The records:
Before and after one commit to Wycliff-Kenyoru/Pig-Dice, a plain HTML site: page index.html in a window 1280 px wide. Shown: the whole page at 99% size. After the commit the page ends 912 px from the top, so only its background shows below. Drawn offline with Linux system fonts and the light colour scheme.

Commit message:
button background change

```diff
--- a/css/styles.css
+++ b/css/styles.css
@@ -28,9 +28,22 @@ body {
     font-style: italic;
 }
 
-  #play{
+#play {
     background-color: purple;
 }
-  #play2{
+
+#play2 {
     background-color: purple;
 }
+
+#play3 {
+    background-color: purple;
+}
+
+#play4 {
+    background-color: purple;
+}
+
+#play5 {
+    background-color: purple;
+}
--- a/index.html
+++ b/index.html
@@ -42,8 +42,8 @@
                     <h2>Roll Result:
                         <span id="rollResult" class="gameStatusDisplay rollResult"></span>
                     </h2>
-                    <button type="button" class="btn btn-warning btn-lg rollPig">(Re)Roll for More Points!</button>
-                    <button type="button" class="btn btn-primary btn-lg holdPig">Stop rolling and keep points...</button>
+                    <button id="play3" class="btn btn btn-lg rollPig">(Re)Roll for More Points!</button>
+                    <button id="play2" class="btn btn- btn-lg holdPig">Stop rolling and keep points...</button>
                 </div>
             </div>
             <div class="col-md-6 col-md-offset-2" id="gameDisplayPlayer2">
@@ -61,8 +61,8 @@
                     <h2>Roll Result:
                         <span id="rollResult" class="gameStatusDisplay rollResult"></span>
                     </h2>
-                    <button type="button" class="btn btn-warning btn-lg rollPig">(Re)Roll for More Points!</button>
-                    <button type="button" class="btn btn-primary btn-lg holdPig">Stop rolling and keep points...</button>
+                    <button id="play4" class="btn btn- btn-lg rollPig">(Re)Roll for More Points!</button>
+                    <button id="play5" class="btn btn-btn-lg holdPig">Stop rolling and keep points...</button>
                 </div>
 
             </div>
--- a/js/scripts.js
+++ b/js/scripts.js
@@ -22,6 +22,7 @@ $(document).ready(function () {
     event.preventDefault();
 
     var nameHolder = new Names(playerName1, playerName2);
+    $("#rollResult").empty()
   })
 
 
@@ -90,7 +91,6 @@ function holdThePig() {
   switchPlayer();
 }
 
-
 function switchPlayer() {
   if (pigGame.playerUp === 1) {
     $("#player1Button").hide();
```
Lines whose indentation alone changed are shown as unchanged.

Activity: For each line above that includes "function", make a copy.

Answer space:
@@ -22,6 +22,7 @@ $(document).ready(function () {
@@ -90,7 +91,6 @@ function holdThePig() {
 function switchPlayer() {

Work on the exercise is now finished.